**INFORMATION:**
——

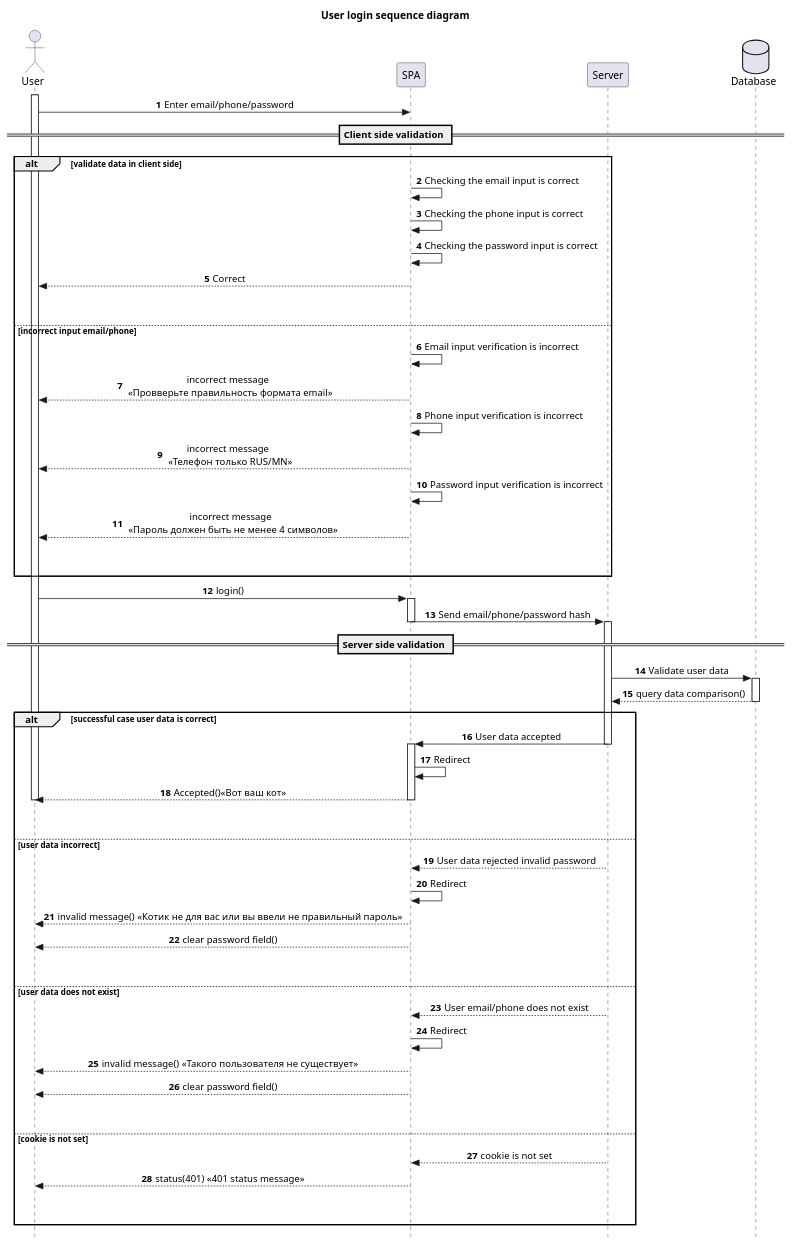
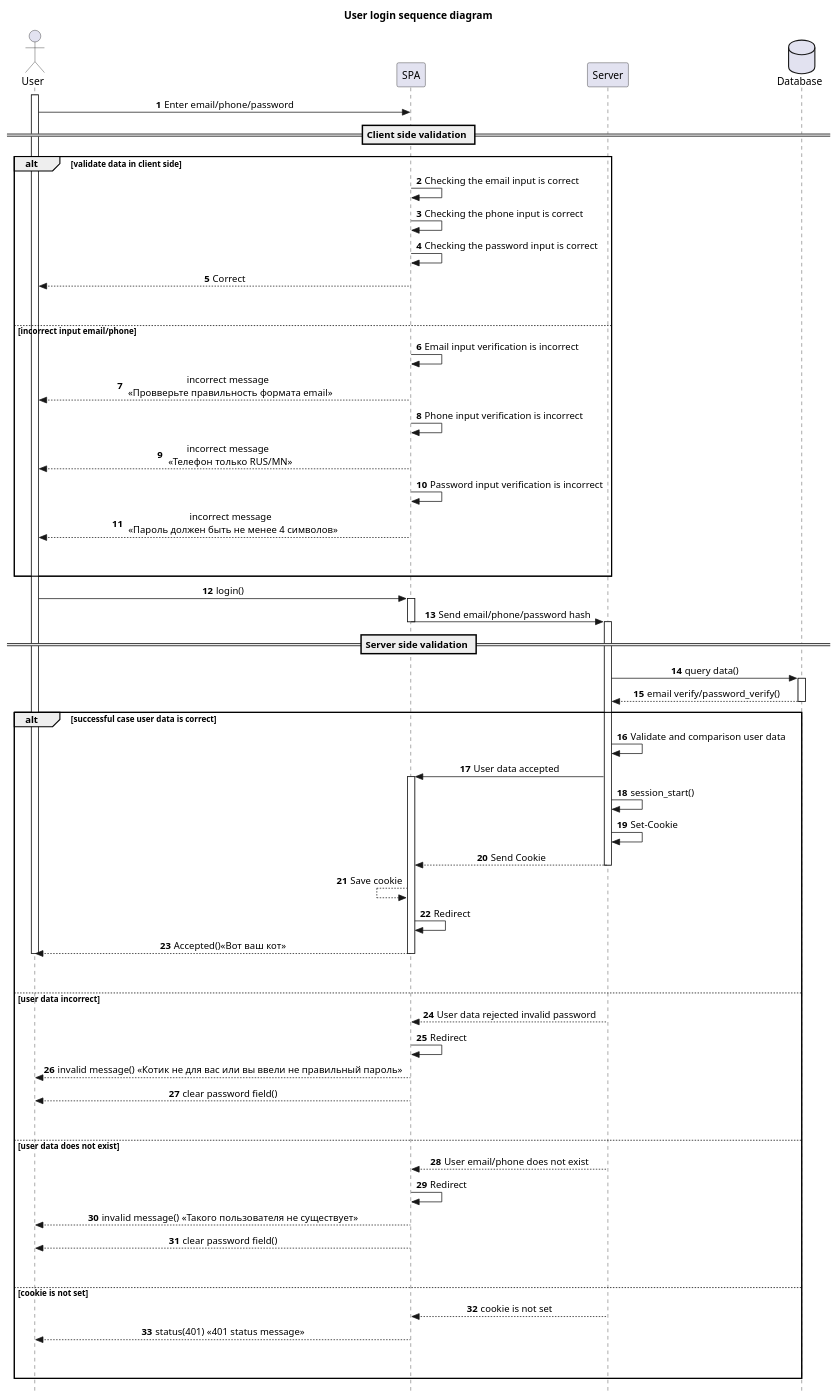
One commit to godoxyfair/igumenova_rmr_hw_server changed the diagram in Sucsessful_unsucsessful UML.puml. Above: the diagram before and after it, drawn with PlantUML.

Commit message:
(un)successful case & cookie (need hints)

```diff
--- a/Sucsessful_unsucsessful UML.puml
+++ b/Sucsessful_unsucsessful UML.puml
@@ -1,76 +1,82 @@
 @startuml
 'https://plantuml.com/sequence-diagram
 
 autonumber
 title User login sequence diagram
 actor User
 participant SPA
 participant Server
 database  Database
 activate User
 
 
 skinparam sequenceMessageAlign center
 skinparam style strictuml
 
 
 User -> SPA : Enter email/phone/password
 == Client side validation ==
 
 alt validate data in client side
     SPA -> SPA: Checking the email input is correct
     SPA -> SPA: Checking the phone input is correct
     SPA -> SPA: Checking the password input is correct
     SPA --> User: Correct
 ||45||
 else incorrect input email/phone
     SPA -> SPA: Email input verification is incorrect
     SPA --> User: incorrect message \n <<Провверьте правильность формата email>>
     SPA -> SPA: Phone input verification is incorrect
     SPA --> User: incorrect message \n <<Телефон только RUS/MN>>
     SPA -> SPA: Password input verification is incorrect
     SPA --> User: incorrect message \n <<Пароль должен быть не менее 4 символов>>
 ||45||
 end
 
 deactivate SPA
 User -> SPA : login()
 
 activate SPA
 SPA -> Server: Send email/phone/password hash
 == Server side validation ==
 deactivate SPA
 
 activate Server
-Server -> Database: Validate user data
+Server -> Database: query data()
 activate Database
-Database --> Server: query data comparison()
+Database --> Server: email verify/password_verify()
 deactivate Database
+
 alt successful case user data is correct
+    Server -> Server: Validate and comparison user data
     Server -> SPA : User data accepted
+    activate SPA
+    Server -> Server: session_start()
+    Server -> Server: Set-Cookie
+    Server --> SPA: Send Cookie
     deactivate Server
-    activate SPA
+    SPA <-- SPA: Save cookie
     SPA -> SPA : Redirect
     SPA --> User: Accepted()<<Вот ваш кот>>
     deactivate SPA
     deactivate User
 ||45||
 else user data incorrect
     Server --> SPA: User data rejected invalid password
     SPA -> SPA: Redirect
     SPA --> User: invalid message() <<Котик не для вас или вы ввели не правильный пароль>>
     SPA --> User: clear password field()
 ||45||
 else user data does not exist
     Server --> SPA: User email/phone does not exist
     SPA -> SPA: Redirect
     SPA --> User: invalid message() <<Такого пользователя не существует>>
     SPA --> User: clear password field()
 ||45||
 else cookie is not set
     Server --> SPA: cookie is not set
     SPA --> User: status(401) <<401 status message>>
 ||45||
 end
 
 @enduml
```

——

**EXERCISE DIRECTIONS:** Pictures are not part of the copy; reproduce everything else in the records exactly.

**ANSWER TO THE PROBLEM:**
One commit to godoxyfair/igumenova_rmr_hw_server changed the diagram in Sucsessful_unsucsessful UML.puml. Above: the diagram before and after it, drawn with PlantUML.

Commit message:
(un)successful case & cookie (need hints)

```diff
--- a/Sucsessful_unsucsessful UML.puml
+++ b/Sucsessful_unsucsessful UML.puml
@@ -1,76 +1,82 @@
 @startuml
 'https://plantuml.com/sequence-diagram
 
 autonumber
 title User login sequence diagram
 actor User
 participant SPA
 participant Server
 database  Database
 activate User
 
 
 skinparam sequenceMessageAlign center
 skinparam style strictuml
 
 
 User -> SPA : Enter email/phone/password
 == Client side validation ==
 
 alt validate data in client side
     SPA -> SPA: Checking the email input is correct
     SPA -> SPA: Checking the phone input is correct
     SPA -> SPA: Checking the password input is correct
     SPA --> User: Correct
 ||45||
 else incorrect input email/phone
     SPA -> SPA: Email input verification is incorrect
     SPA --> User: incorrect message \n <<Провверьте правильность формата email>>
     SPA -> SPA: Phone input verification is incorrect
     SPA --> User: incorrect message \n <<Телефон только RUS/MN>>
     SPA -> SPA: Password input verification is incorrect
     SPA --> User: incorrect message \n <<Пароль должен быть не менее 4 символов>>
 ||45||
 end
 
 deactivate SPA
 User -> SPA : login()
 
 activate SPA
 SPA -> Server: Send email/phone/password hash
 == Server side validation ==
 deactivate SPA
 
 activate Server
-Server -> Database: Validate user data
+Server -> Database: query data()
 activate Database
-Database --> Server: query data comparison()
+Database --> Server: email verify/password_verify()
 deactivate Database
+
 alt successful case user data is correct
+    Server -> Server: Validate and comparison user data
     Server -> SPA : User data accepted
+    activate SPA
+    Server -> Server: session_start()
+    Server -> Server: Set-Cookie
+    Server --> SPA: Send Cookie
     deactivate Server
-    activate SPA
+    SPA <-- SPA: Save cookie
     SPA -> SPA : Redirect
     SPA --> User: Accepted()<<Вот ваш кот>>
     deactivate SPA
     deactivate User
 ||45||
 else user data incorrect
     Server --> SPA: User data rejected invalid password
     SPA -> SPA: Redirect
     SPA --> User: invalid message() <<Котик не для вас или вы ввели не правильный пароль>>
     SPA --> User: clear password field()
 ||45||
 else user data does not exist
     Server --> SPA: User email/phone does not exist
     SPA -> SPA: Redirect
     SPA --> User: invalid message() <<Такого пользователя не существует>>
     SPA --> User: clear password field()
 ||45||
 else cookie is not set
     Server --> SPA: cookie is not set
     SPA --> User: status(401) <<401 status message>>
 ||45||
 end
 
 @enduml
```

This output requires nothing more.